Watched a disturbing film last night: Adrift, which, according to the producers, is based on real events. A 60ft sloop, Godspeed of San Diego, puts to sea from a Mexican port with three young couples aboard. Once a day or two out from the coast, with sails furled and engine off, but with no anchor down, they all leap over the side for a bathe.
Only when one of their number starts getting cold do they realise they have not put down the automatic gangway: there is no way back aboard as none of the very fit young men can reach the gunwale some 11 feet or so above them.
As they start to die off: from hypothermia, concussion, and an accidental stab wound and one swims away to her doom, I was pacing the room wracking my brains as to what I would have done.
I came up with this: just one of their number is wearing a lifejacket, another of them has a heavy scuba-diving knife. All are wearing swimming trunks or bikinis. I would have stripped the lifejacket of its webbing belt and crutch strap – maybe have halved the belt along its length with the knife.
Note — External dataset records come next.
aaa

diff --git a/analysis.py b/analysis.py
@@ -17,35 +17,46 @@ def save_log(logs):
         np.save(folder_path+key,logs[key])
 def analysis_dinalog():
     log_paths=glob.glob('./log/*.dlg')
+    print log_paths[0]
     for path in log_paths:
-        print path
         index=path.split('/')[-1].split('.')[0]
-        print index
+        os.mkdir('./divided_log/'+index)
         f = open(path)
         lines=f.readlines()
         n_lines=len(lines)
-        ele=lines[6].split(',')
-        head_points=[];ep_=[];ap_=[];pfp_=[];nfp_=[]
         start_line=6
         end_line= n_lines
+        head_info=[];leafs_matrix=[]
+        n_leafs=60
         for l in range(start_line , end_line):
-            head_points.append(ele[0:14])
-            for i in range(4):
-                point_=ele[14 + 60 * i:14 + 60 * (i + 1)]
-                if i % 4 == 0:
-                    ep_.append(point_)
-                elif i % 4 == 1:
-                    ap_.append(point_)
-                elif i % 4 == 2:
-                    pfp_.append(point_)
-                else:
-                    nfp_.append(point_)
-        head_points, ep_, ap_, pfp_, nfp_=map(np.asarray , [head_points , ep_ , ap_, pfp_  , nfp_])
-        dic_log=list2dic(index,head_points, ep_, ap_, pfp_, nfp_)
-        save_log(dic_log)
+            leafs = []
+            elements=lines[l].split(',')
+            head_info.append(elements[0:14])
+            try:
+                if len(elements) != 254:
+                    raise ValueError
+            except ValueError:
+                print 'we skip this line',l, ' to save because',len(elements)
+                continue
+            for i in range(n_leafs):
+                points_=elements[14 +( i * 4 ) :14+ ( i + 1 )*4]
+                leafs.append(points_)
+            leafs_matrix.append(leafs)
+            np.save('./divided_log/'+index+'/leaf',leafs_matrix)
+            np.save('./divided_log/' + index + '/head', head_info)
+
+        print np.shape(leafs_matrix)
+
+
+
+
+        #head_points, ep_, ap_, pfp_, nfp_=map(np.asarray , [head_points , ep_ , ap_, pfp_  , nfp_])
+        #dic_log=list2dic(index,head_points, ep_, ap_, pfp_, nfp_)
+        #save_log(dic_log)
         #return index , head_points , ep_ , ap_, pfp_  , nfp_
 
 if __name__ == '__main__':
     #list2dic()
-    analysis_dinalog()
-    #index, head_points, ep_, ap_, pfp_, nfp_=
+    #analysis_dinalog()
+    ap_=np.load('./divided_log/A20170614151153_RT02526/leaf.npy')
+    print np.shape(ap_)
Then using either a drawstring from one pair of trunks or a strap from a bikini, I would have lashed the knife to the loop in the bitter end of the lifejacket crutch strap. Next having knotted the lengths of webbing together I would have hurled the knife at the pushpit (lower down than the pulpit) endeavouring to get the knife over the lowest rail. Once over I would have lowered the knife back to the water, unbent it and put a bowline on the bight around the standing part of the webbing, pulling the knot tight to the rail. Then, with the three lads as a swimming triangle base would have encouraged the lightest girl up on their shoulders and then hand-for -hand up the webbing.
What would you have done?
Answers on a postcard please.